“Yes What? Picture” is a 1920 work by the German artist Kurt Schwitters – a large painting in oil, cardboard and wood. As if making a habit for myself, I stood in front of it again this morning for several minutes in Tate Britain, and to remind myself of the meaning of Merz: ‘denotes essentially the combination of all conceivable materials for artistic purposes, and technically the principle of equal evaluation of the individual materials… a perambulator wheel, wire netting, string and cotton wool are factors having equal rights with paint . The artist creates through the choice, distribution, and metamorphosis of the materials’ Die Merzmalerie (1919, Article written by KS for Der Sturm magazine)… KS later adding elsewhere “deciding for the composition is the rhythm” (1940′s letter while in London).

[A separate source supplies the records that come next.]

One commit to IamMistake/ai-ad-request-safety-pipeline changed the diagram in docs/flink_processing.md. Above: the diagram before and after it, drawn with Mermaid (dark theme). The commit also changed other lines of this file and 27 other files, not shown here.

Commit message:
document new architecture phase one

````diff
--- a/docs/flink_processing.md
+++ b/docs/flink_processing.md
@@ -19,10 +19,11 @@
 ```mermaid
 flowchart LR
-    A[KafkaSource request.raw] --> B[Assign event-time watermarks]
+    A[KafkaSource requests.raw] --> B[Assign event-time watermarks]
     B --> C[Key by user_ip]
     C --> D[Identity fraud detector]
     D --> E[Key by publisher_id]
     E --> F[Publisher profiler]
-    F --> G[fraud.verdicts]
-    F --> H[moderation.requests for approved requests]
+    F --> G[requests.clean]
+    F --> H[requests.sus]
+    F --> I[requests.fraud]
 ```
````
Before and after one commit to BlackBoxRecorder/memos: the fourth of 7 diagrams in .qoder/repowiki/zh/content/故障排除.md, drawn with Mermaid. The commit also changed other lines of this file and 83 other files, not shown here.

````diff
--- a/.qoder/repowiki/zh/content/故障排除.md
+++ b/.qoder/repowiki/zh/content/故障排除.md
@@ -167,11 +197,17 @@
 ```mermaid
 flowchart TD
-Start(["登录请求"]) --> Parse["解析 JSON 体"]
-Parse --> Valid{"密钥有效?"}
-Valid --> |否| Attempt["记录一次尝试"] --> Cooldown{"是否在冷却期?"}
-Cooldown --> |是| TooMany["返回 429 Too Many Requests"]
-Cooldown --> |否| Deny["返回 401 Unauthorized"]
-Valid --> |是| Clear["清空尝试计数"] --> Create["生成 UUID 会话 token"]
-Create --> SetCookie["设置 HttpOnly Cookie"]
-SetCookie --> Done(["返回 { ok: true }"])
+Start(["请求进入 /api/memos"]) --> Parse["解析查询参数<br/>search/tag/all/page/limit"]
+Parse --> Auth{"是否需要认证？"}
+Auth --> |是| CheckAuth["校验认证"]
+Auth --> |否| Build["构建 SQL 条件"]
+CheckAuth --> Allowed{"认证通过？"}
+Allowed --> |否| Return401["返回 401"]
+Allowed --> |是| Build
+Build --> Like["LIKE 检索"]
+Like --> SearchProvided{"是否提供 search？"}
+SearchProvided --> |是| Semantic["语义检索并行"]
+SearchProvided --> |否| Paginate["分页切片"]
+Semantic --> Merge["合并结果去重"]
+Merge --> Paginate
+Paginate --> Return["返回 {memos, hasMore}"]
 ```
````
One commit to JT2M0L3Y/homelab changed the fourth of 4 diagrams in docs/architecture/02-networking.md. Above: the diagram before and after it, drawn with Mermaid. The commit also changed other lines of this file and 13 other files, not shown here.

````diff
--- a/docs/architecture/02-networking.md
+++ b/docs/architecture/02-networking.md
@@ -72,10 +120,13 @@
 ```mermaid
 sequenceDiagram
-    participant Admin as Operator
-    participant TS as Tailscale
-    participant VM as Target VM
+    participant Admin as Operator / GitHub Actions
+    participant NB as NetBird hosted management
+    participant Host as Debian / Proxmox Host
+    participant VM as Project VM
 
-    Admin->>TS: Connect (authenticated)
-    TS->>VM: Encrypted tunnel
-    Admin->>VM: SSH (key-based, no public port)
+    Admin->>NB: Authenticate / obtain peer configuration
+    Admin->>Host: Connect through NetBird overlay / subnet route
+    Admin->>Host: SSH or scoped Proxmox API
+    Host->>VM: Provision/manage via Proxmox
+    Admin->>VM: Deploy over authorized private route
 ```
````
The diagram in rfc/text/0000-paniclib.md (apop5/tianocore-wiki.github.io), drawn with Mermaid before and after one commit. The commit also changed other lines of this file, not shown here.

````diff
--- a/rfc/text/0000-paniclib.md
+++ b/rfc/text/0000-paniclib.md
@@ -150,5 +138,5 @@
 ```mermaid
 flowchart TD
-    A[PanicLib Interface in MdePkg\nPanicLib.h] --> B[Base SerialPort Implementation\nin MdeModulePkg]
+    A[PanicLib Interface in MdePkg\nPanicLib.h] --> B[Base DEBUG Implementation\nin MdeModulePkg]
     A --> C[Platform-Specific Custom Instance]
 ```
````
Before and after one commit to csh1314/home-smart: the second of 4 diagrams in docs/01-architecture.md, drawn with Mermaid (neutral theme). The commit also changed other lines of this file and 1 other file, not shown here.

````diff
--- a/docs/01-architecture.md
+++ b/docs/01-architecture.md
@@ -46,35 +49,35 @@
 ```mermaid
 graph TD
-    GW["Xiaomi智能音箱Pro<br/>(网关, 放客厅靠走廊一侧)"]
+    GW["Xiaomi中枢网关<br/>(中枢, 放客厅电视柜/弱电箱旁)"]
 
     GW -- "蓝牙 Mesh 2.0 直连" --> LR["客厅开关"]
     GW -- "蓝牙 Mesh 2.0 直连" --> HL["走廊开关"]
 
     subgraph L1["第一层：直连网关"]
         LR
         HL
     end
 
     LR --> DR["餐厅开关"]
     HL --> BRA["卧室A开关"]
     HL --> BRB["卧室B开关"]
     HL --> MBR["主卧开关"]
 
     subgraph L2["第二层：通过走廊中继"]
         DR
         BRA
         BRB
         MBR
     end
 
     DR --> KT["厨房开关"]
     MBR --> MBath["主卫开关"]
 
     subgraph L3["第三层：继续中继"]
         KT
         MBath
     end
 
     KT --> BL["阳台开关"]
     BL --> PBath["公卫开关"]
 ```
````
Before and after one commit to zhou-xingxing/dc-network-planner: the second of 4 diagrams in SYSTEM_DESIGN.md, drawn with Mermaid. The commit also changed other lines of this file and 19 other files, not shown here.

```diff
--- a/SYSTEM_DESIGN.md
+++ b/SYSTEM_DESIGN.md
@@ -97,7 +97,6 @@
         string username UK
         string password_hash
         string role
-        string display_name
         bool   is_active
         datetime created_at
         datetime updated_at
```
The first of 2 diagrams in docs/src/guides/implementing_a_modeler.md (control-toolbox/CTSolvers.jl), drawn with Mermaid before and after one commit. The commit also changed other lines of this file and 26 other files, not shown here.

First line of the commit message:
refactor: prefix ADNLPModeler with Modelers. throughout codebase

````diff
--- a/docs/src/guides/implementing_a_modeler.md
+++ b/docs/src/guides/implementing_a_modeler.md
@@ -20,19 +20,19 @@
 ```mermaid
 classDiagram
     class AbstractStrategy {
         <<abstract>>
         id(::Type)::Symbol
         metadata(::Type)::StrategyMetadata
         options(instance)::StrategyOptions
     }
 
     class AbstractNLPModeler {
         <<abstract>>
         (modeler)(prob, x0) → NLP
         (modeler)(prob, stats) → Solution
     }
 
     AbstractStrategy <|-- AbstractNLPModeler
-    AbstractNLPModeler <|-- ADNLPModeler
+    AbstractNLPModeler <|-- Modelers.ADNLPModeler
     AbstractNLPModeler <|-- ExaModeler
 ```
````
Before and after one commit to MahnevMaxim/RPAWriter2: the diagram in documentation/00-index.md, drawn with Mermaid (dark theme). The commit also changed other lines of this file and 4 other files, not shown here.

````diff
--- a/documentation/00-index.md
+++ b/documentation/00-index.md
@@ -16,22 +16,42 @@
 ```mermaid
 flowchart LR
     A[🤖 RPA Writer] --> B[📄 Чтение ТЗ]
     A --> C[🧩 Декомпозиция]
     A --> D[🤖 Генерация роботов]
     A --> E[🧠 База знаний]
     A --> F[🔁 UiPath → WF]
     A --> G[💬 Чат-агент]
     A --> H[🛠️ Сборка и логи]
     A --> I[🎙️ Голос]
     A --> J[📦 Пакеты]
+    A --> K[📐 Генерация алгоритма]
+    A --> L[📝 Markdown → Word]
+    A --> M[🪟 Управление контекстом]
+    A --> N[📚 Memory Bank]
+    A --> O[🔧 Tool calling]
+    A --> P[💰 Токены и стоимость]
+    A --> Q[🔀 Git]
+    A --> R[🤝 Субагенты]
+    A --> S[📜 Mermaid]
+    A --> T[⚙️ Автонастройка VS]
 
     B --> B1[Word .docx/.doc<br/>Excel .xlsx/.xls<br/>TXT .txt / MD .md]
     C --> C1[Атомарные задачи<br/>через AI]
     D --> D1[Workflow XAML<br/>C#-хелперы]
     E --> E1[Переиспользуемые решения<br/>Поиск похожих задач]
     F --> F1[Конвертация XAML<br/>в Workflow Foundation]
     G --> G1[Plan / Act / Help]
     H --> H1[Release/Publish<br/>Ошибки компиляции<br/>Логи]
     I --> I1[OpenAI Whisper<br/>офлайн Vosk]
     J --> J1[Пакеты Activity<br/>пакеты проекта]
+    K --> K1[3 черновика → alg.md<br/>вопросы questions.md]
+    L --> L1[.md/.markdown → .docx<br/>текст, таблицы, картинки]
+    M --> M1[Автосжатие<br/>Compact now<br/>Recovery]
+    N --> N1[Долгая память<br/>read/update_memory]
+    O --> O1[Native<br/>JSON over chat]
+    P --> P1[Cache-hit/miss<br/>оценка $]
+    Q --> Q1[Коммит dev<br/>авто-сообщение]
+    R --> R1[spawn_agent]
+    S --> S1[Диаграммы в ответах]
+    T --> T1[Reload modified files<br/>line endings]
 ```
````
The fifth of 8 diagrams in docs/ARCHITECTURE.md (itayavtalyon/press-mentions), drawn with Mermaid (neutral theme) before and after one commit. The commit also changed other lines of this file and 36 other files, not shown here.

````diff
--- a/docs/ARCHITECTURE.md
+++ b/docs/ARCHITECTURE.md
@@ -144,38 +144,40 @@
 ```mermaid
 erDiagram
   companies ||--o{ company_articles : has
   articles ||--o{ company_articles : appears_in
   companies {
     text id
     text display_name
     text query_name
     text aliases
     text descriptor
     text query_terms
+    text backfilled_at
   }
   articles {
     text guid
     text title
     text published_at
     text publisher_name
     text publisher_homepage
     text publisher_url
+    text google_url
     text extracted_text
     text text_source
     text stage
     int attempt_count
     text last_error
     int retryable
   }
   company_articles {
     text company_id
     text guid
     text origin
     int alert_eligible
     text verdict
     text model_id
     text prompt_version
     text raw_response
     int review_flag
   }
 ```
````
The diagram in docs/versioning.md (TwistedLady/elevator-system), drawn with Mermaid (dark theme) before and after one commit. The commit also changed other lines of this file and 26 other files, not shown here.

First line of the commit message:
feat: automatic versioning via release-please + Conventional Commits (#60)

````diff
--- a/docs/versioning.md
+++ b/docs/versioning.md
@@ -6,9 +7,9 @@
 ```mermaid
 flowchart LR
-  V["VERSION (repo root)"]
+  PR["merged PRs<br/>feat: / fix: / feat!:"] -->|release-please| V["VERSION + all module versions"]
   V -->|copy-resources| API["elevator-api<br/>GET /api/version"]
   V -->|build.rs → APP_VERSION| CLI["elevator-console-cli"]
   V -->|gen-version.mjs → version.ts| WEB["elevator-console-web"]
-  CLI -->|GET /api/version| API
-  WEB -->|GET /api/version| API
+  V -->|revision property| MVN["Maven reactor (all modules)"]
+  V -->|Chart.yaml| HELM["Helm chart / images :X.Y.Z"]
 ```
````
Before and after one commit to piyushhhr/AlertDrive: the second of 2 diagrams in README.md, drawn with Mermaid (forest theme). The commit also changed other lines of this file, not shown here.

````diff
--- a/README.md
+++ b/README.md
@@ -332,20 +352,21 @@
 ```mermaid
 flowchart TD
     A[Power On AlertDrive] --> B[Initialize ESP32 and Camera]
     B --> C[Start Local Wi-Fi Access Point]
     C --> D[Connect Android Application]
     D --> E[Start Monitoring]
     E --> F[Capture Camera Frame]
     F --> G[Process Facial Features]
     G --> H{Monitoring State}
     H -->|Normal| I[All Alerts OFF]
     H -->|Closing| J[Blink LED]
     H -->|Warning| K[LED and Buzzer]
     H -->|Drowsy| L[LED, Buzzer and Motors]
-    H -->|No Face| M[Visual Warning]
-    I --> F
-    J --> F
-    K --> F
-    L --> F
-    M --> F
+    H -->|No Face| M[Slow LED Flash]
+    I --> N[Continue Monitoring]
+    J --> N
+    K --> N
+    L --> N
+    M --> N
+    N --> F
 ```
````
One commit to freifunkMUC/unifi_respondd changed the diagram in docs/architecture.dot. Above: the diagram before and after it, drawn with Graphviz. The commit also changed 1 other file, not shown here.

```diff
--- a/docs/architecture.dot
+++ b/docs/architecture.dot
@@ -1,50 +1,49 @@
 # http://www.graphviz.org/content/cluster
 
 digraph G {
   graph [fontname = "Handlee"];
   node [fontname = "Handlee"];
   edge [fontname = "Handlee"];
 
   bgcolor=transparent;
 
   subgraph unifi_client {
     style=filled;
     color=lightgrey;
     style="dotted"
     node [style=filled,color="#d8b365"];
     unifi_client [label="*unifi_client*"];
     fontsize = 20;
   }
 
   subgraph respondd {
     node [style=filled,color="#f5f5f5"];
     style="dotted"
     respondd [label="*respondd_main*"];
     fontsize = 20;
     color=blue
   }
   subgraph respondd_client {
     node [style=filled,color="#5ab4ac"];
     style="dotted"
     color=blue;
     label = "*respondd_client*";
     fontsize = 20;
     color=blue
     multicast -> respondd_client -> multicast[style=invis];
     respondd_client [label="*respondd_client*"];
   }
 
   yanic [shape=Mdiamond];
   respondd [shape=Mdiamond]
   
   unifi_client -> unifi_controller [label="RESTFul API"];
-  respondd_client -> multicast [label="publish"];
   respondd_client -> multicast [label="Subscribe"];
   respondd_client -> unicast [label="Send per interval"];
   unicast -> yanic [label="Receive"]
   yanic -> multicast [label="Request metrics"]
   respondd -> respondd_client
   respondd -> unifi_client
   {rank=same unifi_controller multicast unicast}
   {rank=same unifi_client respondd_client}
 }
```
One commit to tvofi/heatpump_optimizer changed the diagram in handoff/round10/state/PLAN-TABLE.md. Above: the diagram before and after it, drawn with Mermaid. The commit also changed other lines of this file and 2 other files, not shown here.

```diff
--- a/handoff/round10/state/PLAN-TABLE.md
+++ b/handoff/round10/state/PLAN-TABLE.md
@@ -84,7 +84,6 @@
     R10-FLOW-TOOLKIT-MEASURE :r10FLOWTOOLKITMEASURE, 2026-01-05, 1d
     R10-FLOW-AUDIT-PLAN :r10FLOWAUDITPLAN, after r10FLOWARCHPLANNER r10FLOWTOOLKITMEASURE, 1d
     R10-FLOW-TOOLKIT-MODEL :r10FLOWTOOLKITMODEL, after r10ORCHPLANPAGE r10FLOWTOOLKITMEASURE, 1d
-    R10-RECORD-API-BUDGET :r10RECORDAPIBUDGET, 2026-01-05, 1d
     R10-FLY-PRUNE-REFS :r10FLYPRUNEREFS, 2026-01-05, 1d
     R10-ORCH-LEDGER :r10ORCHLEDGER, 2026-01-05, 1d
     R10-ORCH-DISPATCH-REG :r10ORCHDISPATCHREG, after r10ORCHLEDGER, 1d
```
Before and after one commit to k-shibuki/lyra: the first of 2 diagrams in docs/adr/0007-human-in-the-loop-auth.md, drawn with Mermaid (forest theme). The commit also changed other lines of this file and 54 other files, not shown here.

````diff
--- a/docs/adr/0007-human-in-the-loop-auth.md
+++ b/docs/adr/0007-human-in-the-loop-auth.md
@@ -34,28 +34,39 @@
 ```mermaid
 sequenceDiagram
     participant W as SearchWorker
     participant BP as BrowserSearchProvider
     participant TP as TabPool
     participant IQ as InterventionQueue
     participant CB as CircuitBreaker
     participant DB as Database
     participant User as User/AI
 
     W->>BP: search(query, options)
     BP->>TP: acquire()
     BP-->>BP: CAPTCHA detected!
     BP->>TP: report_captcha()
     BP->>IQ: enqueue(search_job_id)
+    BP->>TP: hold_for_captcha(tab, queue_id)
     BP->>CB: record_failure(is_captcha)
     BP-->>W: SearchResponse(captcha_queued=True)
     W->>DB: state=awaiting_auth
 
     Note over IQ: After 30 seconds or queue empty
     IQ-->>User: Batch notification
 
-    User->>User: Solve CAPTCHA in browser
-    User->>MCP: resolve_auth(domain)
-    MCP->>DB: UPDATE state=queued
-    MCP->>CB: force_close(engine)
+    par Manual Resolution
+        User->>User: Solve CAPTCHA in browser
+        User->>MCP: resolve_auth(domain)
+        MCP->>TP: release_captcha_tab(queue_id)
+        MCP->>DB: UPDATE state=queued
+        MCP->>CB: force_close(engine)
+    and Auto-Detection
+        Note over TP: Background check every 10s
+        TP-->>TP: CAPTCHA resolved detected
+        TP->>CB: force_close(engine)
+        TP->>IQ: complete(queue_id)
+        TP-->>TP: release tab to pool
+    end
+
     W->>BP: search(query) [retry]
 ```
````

I am on the clattering train from Waterloo to Southampton, and later tonight I am going to a performance at the splendidly 1930′s soviet looking Mayflower Theatre building in that city by the sea: Alban Berg’s opera LULU (a brand new production by Welsh National Opera).
LULU – the greatest opera of the 20th Century (some say)!!! Based on an play called Earth Spirit by Frank Wedekind, it is a rise-and-fall story of a very lively/sexually active woman. Berg’s 12 tone radical music has a similar rise-and-fall symmetry, running backwards note for note towards the end in a wonderful method of recapitulations: the perfect example of the modern coda – full of life – you might say.
Like Schwitter’s Merz work Berg’s music has also had to struggle hard to survive. Banned from Germany, the first performance of LULU was in Zurich in 1937, a few years after Berg’s death from blood poisoning (apparently following an insect bite). It was an incomplete work at that time, and following this performance his widow refused to allow the additional material which Berg had written to be added to the score. So it was that only after her death over forty years later the premiere took place on 24th February 1979 at the Opera Garnier in Paris (even the BBC felt obliged to put it on prime time TV).
These two naughties were separated by a certain distance (as you advise naughties should always be): as for Schwitters (he neither fits the description of abstract artist or constructivist), “Citizen and Idiot” is how he called himself. Berg might well have used a similar description for himself.
Two naughties and lives of suffering? It was Samuel Beckett who in his study of Proust wrote: ‘The laws of memory are subject to the more general laws of habit. Habit is a compromise effected between the individual and his environment, or between the individual and his own organic eccentricities, the guarantor of a dull inviolability, the lightning conductor of his existence. Habit is the ballast that chains the dog to his vomit. Breathing is a habit. Life is a habit. Or rather life is a succession of habits, since the individual is a succession of individuals… the creation of the world did not take place once and for all, but takes place every day. Habit then is the generic term for the countless treaties concluded between the countless subjects that constitute the individual and their countless correlative objects. The period of transition that separate consecutive adaptations (because by no expedient of macabre transubstantiation can the grave sheets serve as swaddling clothes) represent the perilous zones in the life of the individual, dangerous, precarious, painful, mysterious and fertile, when for a moment the boredom of living is replaced by the suffering of being’ (Proust and 3 Dialogues with Georges Duthuit. 1999)
The lives of suffering of those two naughties Schwitters and Berg whether under the jurisdiction of Satan or Christ: considering your description of the new Pope like a ‘Man of Steel’, this of course was also the name Stalin took for himself. The Russian writer Bulgakov would have also especially appreciated this irony, as well as the kindred ironies of artistic pain experienced by Schitters and Berg. And also have praised their spiritual courage. And wished them the peace to be given to any Master.
But for Papa Francesco it is too early to say how the habits of his new clothes and vestments will recreate the habits of the man, or (as Bulgakov would have put it) his spiritual courage.